[DATA FOR REVIEW — start]

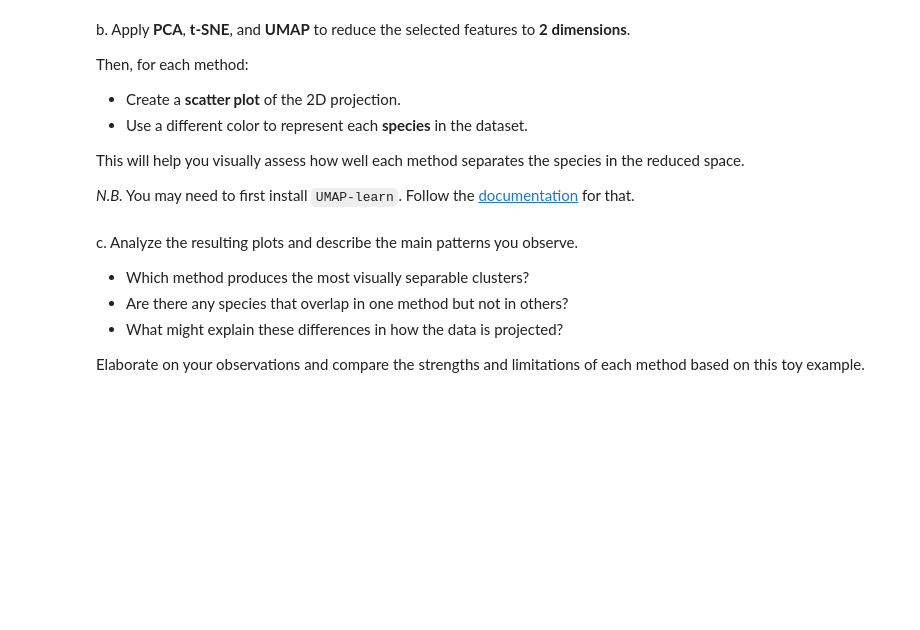
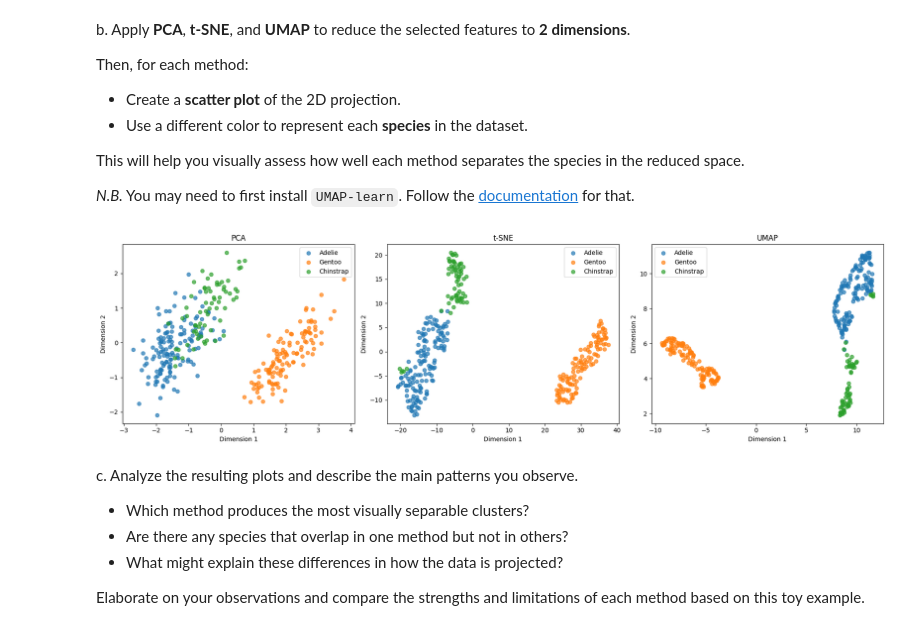
Before and after one commit to laine-goldmacher/ML-Labs, a Jupyter notebook: 03-tsne-and-umap.ipynb, the cells around one changed output. Drawn from its saved outputs; the diff is of its cells as text; code cells hidden in the pictures; blank space fills up the shorter version.

```diff
--- a/03-tsne-and-umap.ipynb
+++ b/03-tsne-and-umap.ipynb
@@ -121,3 +149,17 @@ Then, **standardize** these features so that each has zero mean and unit varianc
+# %%
+penguins = penguins.dropna()
+y = penguins['species']
+
+penguin_data = penguins[
+    [
+        "bill_length_mm",
+        "bill_depth_mm",
+        "flipper_length_mm",
+        "body_mass_g",
+    ]
+].values
+
+scaled_penguin_data = StandardScaler().fit_transform(penguin_data)
 # %% [markdown]
 b. Apply **PCA**, **t-SNE**, and **UMAP** to reduce the selected features to **2 dimensions**.
 
@@ -129,7 +171,43 @@ This will help you visually assess how well each method separates the species in
 
 *N.B.* You may need to first install `UMAP-learn`. Follow the [documentation](https://umap-learn.readthedocs.io/en/latest/index.html) for that.
 # %%
-# YOUR CODE HERE
+# PCA
+pca = PCA(n_components=2)
+pca_data = pca.fit_transform(scaled_penguin_data)
+
+#tSNE
+tsne = TSNE(n_components=2, random_state=42)
+tsne_data = tsne.fit_transform(scaled_penguin_data)
+
+# UMAP
+umap_model = UMAP(n_components=2, random_state=42)
+umap_data = umap_model.fit_transform(scaled_penguin_data)
+
+fig, axes = plt.subplots(1, 3, figsize=(18, 5))
+
+projections = [pca_data, tsne_data, umap_data]
+titles = ['PCA', 't-SNE', 'UMAP']
+
+for ax, projection, title in zip(axes, projections, titles):
+    for species in y.unique():
+        mask = y == species
+
+        ax.scatter(
+            projection[mask, 0],
+            projection[mask, 1],
+            label=species,
+            alpha=0.7
+        )
+
+    ax.set_title(title)
+    ax.set_xlabel('Dimension 1')
+    ax.set_ylabel('Dimension 2')
+    ax.legend()
+
+plt.tight_layout()
+plt.show()
+# %% [output]
+[figure, added]
 # %% [markdown]
 c. Analyze the resulting plots and describe the main patterns you observe.
 
```
Also changed, not shown: parts of 5 cells of this notebook.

[DATA FOR REVIEW — finish]

Your task is to copy every line in the entries that holds the string "cells".

FINISHED TASK:
Before and after one commit to laine-goldmacher/ML-Labs, a Jupyter notebook: 03-tsne-and-umap.ipynb, the cells around one changed output. Drawn from its saved outputs; the diff is of its cells as text; code cells hidden in the pictures; blank space fills up the shorter version.
Also changed, not shown: parts of 5 cells of this notebook.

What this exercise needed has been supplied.